Stronger Demand: This week, Canadian Solar won a big contract to install modules in a Louisburg, N.C., energy project. And bigger-picture, the Solar Electric Power Association recently estimated that annual overall solar capacity passed 2 gigawatts in 2012 and that “the market share for large-scale solar projects grew 160 percent to 1,130 MW from 2011.”
Tariff Tensions Ease: At the beginning of June, the solar market was shaken up as the EU announced tariffs on Chinese solar panels. But this week there was news that China will not impose tariffs on imported polysilicon used to make solar panels in an attempt to ease tensions. The West has long accused China of depressing prices for domestic solar companies by flooding the market with cheap solar gear and an end to trade tensions altogether is unlikely. But the fact that recent events haven’t escalated is encouraging.
China Consolidation: Along the same lines, Chinese solar stocks have benefited from government largesse. But recently, Beijing crafted new rules that are highly favorable toward consolidation via mergers and acquisitions rather than just all-out subsidies for the solar industry there. That might narrow the playing field as those remaining China stocks have fewer competitors at home and broader reach as a result

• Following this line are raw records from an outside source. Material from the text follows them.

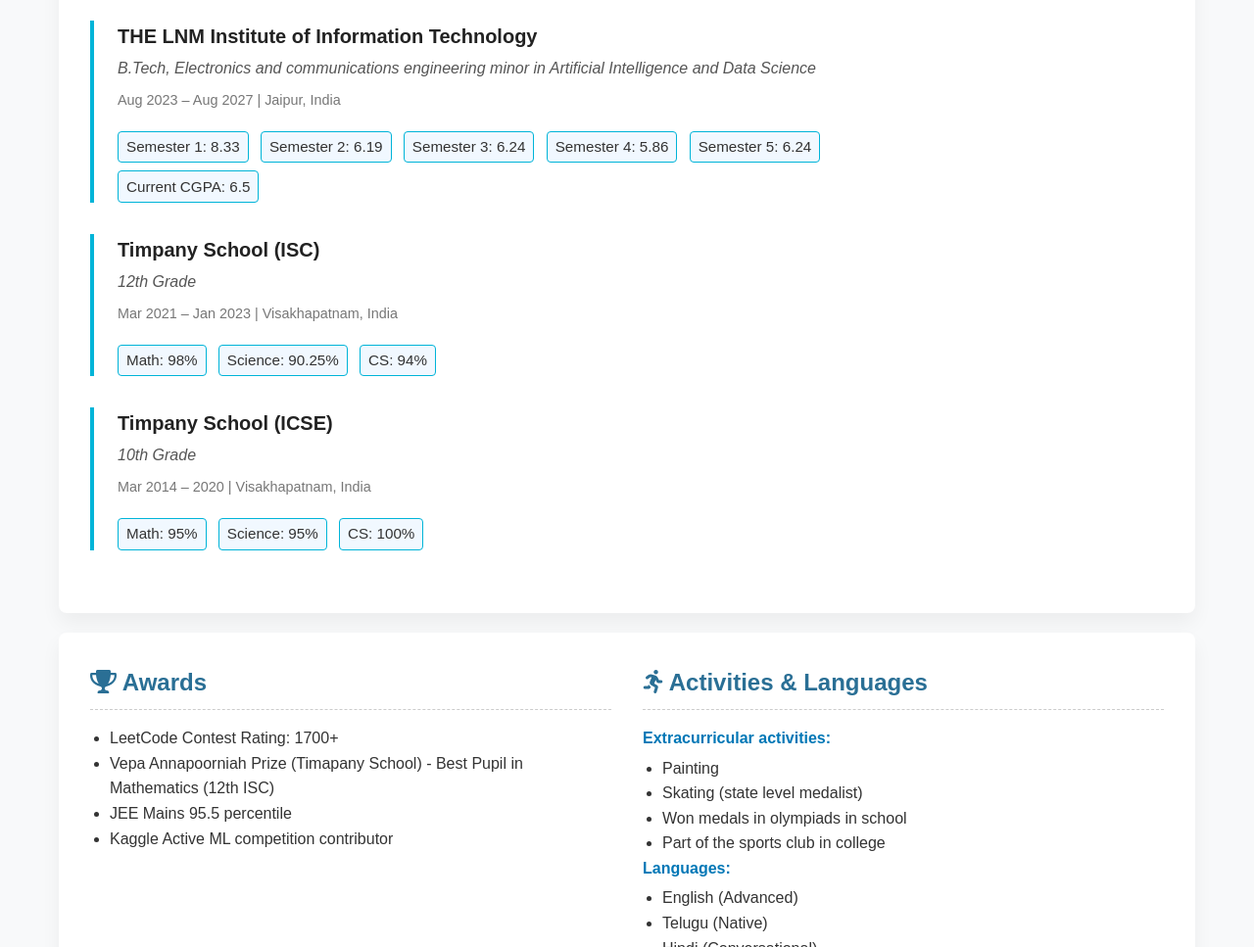
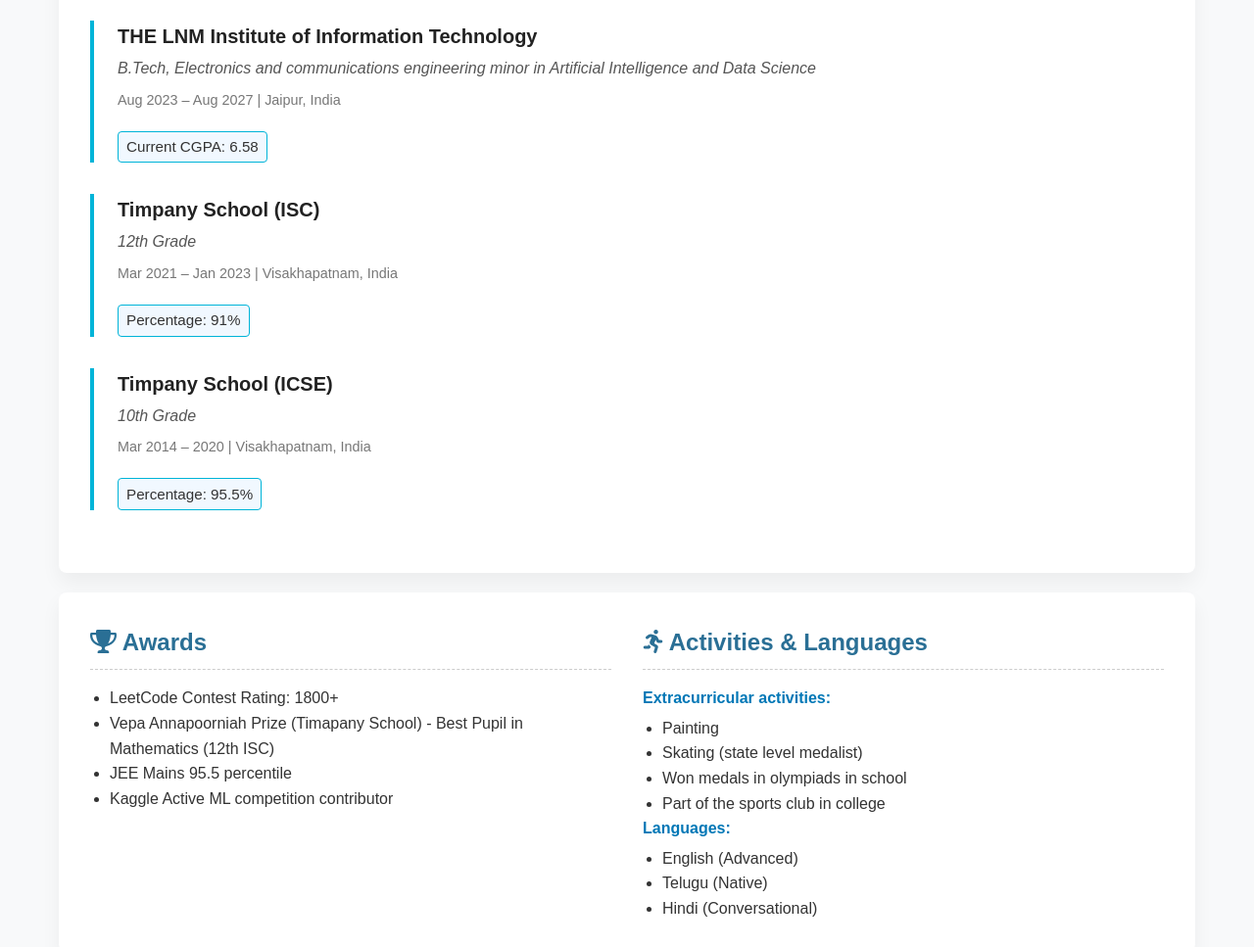
Before and after one commit to nidhibaratam/my_portfolio, a plain HTML site: page index.html in a window 1280 px wide. Shown: the part 3841-4808 px from the top of the page at 98% size. Drawn offline with Linux system fonts and the light colour scheme.

Commit message:
change in format

```diff
--- a/index.html
+++ b/index.html
@@ -177,15 +177,9 @@
                 <p class="title">THE LNM Institute of Information Technology</p>
                 <p class="subtitle">B.Tech, Electronics and communications engineering minor in Artificial Intelligence and Data Science</p>
                 <p class="details">Aug 2023 – Aug 2027 | Jaipur, India</p>
-                <ul class="SGPA-list">
-                    <li>Semester 1: 8.33</li>
-                    <li>Semester 2: 6.19</li>
-                    <li>Semester 3: 6.24</li>
-                    <li>Semester 4: 5.86</li>
-                    <li>Semester 5: 6.24</li>
-                </ul>
+
                 <ul class="Current CGPA-list">
-                    <li>Current CGPA: 6.5</li>
+                    <li>Current CGPA: 6.58</li>
                 </ul>
             </div>
 
@@ -194,9 +188,7 @@
                 <p class="subtitle">12th Grade</p>
                 <p class="details">Mar 2021 – Jan 2023 | Visakhapatnam, India</p>
                 <ul class="scores-list">
-                    <li>Math: 98%</li>
-                    <li>Science: 90.25%</li>
-                    <li>CS: 94%</li>
+                    <li>Percentage: 91%</li>
                 </ul>
             </div>
 
@@ -205,9 +197,7 @@
                 <p class="subtitle">10th Grade</p>
                 <p class="details">Mar 2014 – 2020 | Visakhapatnam, India</p>
                 <ul class="scores-list">
-                    <li>Math: 95%</li>
-                    <li>Science: 95%</li>
-                    <li>CS: 100%</li>
+                    <li>Percentage: 95.5%</li>
                 </ul>
             </div>
         </section>
@@ -215,7 +205,7 @@
             <div>
                 <h2><i class="fas fa-trophy"></i> Awards</h2>
                 <ul>
-                    <li>LeetCode Contest Rating: 1700+</li>
+                    <li>LeetCode Contest Rating: 1800+</li>
                     <li>Vepa Annapoorniah Prize (Timapany School) - Best Pupil in Mathematics (12th ISC)</li>
                     <li>JEE Mains 95.5 percentile</li>
                     <li>Kaggle Active ML competition contributor</li>
```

Bigger-picture, it seems a good bet that solar energy is a growth industry. Carbon emissions remain in the crosshairs of regulators, sustainable energy is talked about as one of the few growth areas in the global economy, and many of the stocks mentioned here could be powerful long-term plays if the chips fall right.

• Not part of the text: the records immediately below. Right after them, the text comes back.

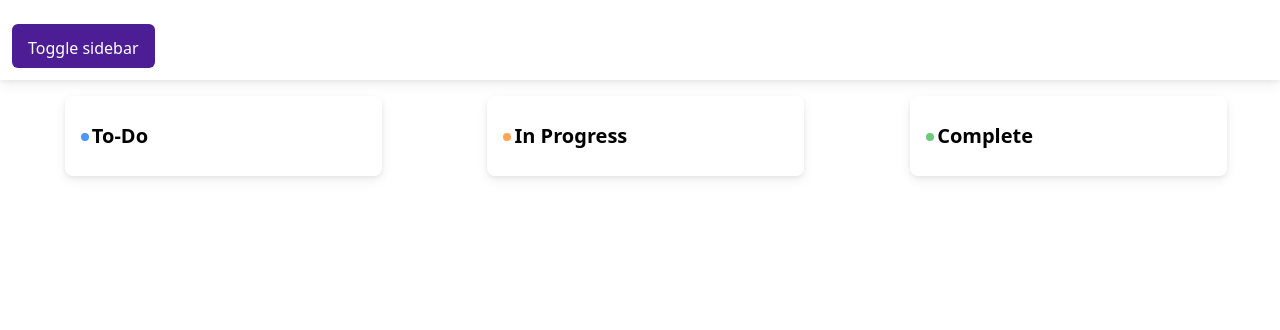
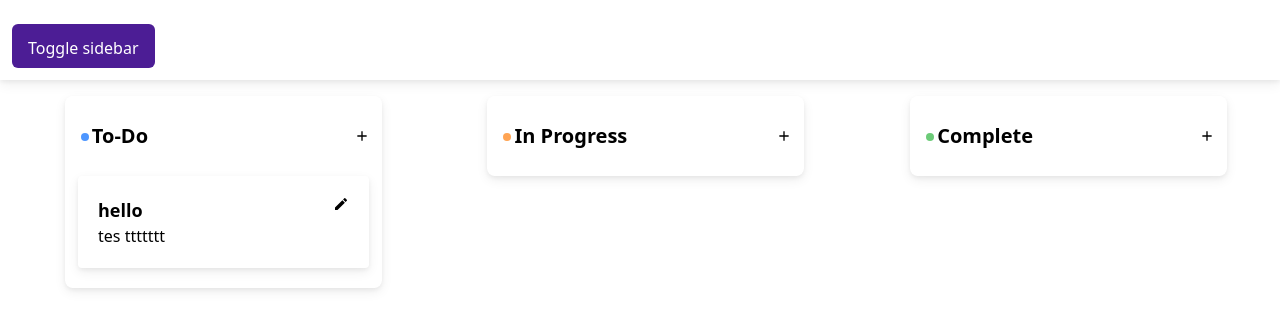
Before and after one commit to KhaledMowafy/React-Fundamentals, a React (Vite) app: page / in a window 1280 px wide. Shown: the top 330 px of the page. Built offline with nearby package versions, Linux system fonts and the light colour scheme.

Commit message:
feat(popup modal): add popup modal for notes entry and edit

```diff
--- a/package.json
+++ b/package.json
@@ -12,6 +12,7 @@
   "dependencies": {
     "react": "^18.2.0",
     "react-dom": "^18.2.0",
+    "react-icons": "^4.12.0",
     "react-router-dom": "^6.20.1"
   },
   "devDependencies": {
--- /dev/null
+++ b/src/components/popup-todo/PopupTodo.tsx
@@ -0,0 +1,80 @@
+import React from "react";
+
+type Iprops = {
+  showModal: boolean;
+  setShowModal: React.Dispatch<React.SetStateAction<boolean>>;
+};
+function PopupTodo({ showModal, setShowModal }: Iprops) {
+  return (
+    <div>
+      {showModal ? (
+        <>
+          <div className="justify-center items-center flex overflow-x-hidden overflow-y-auto fixed inset-0 z-50 outline-none focus:outline-none">
+            <div className="relative w-auto my-6 mx-auto max-w-xl">
+              {/*content*/}
+              <div className="border-0 rounded-lg shadow-lg relative flex flex-col w-full bg-white outline-none focus:outline-none">
+                {/*header*/}
+                <div className="flex items-start justify-between p-5 border-b border-solid border-blueGray-200 rounded-t">
+                  <input
+                    className="shadow appearance-none border rounded w-full py-4 px-3 text-gray-700 leading-tight focus:outline-none focus:shadow-outline w-full text-4xl font-bold"
+                    id="title"
+                    type="text"
+                    placeholder="Title"
+                  />
+                  <button
+                    className="p-1 ml-auto bg-transparent border-0 text-black opacity-5 float-right text-3xl leading-none font-semibold outline-none focus:outline-none"
+                    onClick={() => setShowModal(false)}
+                  >
+                    <span className="bg-transparent text-black opacity-5 h-6 w-6 text-2xl block outline-none focus:outline-none">
+                      ×
+                    </span>
+                  </button>
+                </div>
+                {/*body*/}
+                <div className="relative p-6 flex-auto">
+                  <textarea
+                    id="message"
+                    rows={5}
+                    className="block p-2.5 w-full text-sm text-gray-900 bg-gray-50 rounded-lg border border-gray-300 focus:ring-blue-500 focus:border-blue-500 dark:bg-gray-700 dark:border-gray-600 dark:placeholder-gray-400 dark:text-white dark:focus:ring-blue-500 dark:focus:border-blue-500"
+                    placeholder="Write your thoughts here..."
+                  ></textarea>
+                </div>
+                <div className="relative p-6 flex-auto">
+                <select
+                  id="status"
+                  className="bg-gray-50 border border-gray-300 text-gray-900 text-sm rounded-lg focus:ring-blue-500 focus:border-blue-500 block w-full p-2.5 dark:bg-gray-700 dark:border-gray-600 dark:placeholder-gray-400 dark:text-white dark:focus:ring-blue-500 dark:focus:border-blue-500"
+                >
+                  <option selected>Status</option>
+                  <option value="todo">To-Do</option>
+                  <option value="progress">In Progress</option>
+                  <option value="completed">Completed</option>
+                </select>
+                </div>
+                {/*footer*/}
+                <div className="flex items-center justify-end p-6 border-t border-solid border-blueGray-200 rounded-b">
+                  <button
+                    className="text-red-500 background-transparent font-bold uppercase px-6 py-2 text-sm outline-none focus:outline-none mr-1 mb-1 ease-linear transition-all duration-150"
+                    type="button"
+                    onClick={() => setShowModal(false)}
+                  >
+                    Delete
+                  </button>
+                  <button
+                    className="bg-emerald-500 text-white active:bg-emerald-600 font-bold uppercase text-sm px-6 py-3 rounded shadow hover:shadow-lg outline-none focus:outline-none mr-1 mb-1 ease-linear transition-all duration-150"
+                    type="button"
+                    onClick={() => setShowModal(false)}
+                  >
+                    Save Changes
+                  </button>
+                </div>
+              </div>
+            </div>
+          </div>
+          <div className="opacity-25 fixed inset-0 z-40 bg-black"></div>
+        </>
+      ) : null}
+    </div>
+  );
+}
+
+export default PopupTodo;
--- /dev/null
+++ b/src/components/todo-action/TodoAction.tsx
@@ -0,0 +1,18 @@
+import React from 'react'
+import { MdModeEdit } from "react-icons/md";
+
+function TodoAction() {
+  return (
+  <>
+    <div className="bg-white shadow-[0_4px_12px_0_rgba(0,0,0,0.07),_0_2px_4px_rgba(0,0,0,0.05)] mb-5 p-5 rounded">
+        <div className="flex justify-between">
+        <h1 className="text-lg font-bold">hello</h1>
+        <MdModeEdit role={'button'} />
+        </div>
+        <p>tes ttttttt</p>
+    </div>
+  </>
+  )
+}
+
+export default TodoAction
--- a/src/components/todo-column/TodoColumn.tsx
+++ b/src/components/todo-column/TodoColumn.tsx
@@ -1,22 +1,41 @@
-import React from 'react'
+import React, {useState} from "react";
+import { MdAdd } from "react-icons/md";
+import PopupTodo from "../popup-todo/PopupTodo";
+
 type Iprops = {
-    color:string,
-    icon:string,
-    title:string,
-}
-function TodoColumn({color, icon, title}: Iprops) {
+  color: string;
+  icon: string;
+  title: string;
+  children?: React.ReactNode;
+};
+
+
+function TodoColumn({ color, icon, title, children }: Iprops) {
+
+const [showModal, setShowModal] = useState<boolean>(false);
+
   return (
-   <>
-    <div className={` bg-[${color}] rounded-lg shadow-[0_4px_12px_0_rgba(0,0,0,0.07),_0_2px_4px_rgba(0,0,0,0.05)] w-full`}>
-         <div className="flex items-center h-20 ms-3">
+    <>
+        <PopupTodo showModal={showModal} setShowModal={setShowModal}/>
+      <div
+        className={` bg-[${color}] rounded-lg shadow-[0_4px_12px_0_rgba(0,0,0,0.07),_0_2px_4px_rgba(0,0,0,0.05)] w-full`}
+      >
+        <div className="flex justify-between items-center h-20 ms-3 me-3">
+          <div className="flex items-center">
           <svg height="15" width="15">
             <circle cx="8" cy="8" r="4" stroke-width="3" fill={`${icon}`} />
           </svg>
-          <h1 className="text-xl font-bold">{title}</h1>
-          </div>
+            <h1 className="text-xl font-bold">{title}</h1>
+            </div>
+            <MdAdd  role={"button"} onClick={()=>setShowModal(true)}/>
         </div>
-   </>
-  )
+
+        <div className="w-full flex justify-center items-center">
+          <div className="w-11/12">{children}</div>
+        </div>
+      </div>
+    </>
+  );
 }
 
-export default TodoColumn
+export default TodoColumn;
--- a/src/pages/Home.tsx
+++ b/src/pages/Home.tsx
@@ -1,5 +1,6 @@
 import React from "react";
 import TodoColumn from "../components/todo-column/TodoColumn";
+import TodoAction from "../components/todo-action/TodoAction";
 
 type Iprops = {
   show: boolean;
@@ -11,7 +12,9 @@ function Home({ show }: Iprops) {
     >
       <div className="flex justify-around">
         <div className= "w-3/12">
-            <TodoColumn color="#dbeaff" icon="#4D96FF" title="To-Do" />
+            <TodoColumn color="#dbeaff" icon="#4D96FF" title="To-Do">
+              <TodoAction/>
+              </TodoColumn>
         </div>
         <div className= "w-3/12">
             <TodoColumn color="#FFE3CD" icon="#FFA453" title="In Progress" />
```
Also changed, not shown: 1 other file (tests, documents, lock files or other folders).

Just make sure you’re patient if you choose to take this solar bet, since short-term volatility is sure to persist.
- On the other hand, Raymond James warns the sector is not out of the woods. (Barron’s)
- John Udovich makes the case for his favorite solar stock right now. (Small Cap Network)
Jeff Reeves is the editor of InvestorPlace.com and the author of “The Frugal Investor’s Guide to Finding Great Stocks.” Write him at firstname.lastname@example.org or follow him on Twitter via @JeffReevesIP. As of this writing, he did not own a position in any of the stocks named here.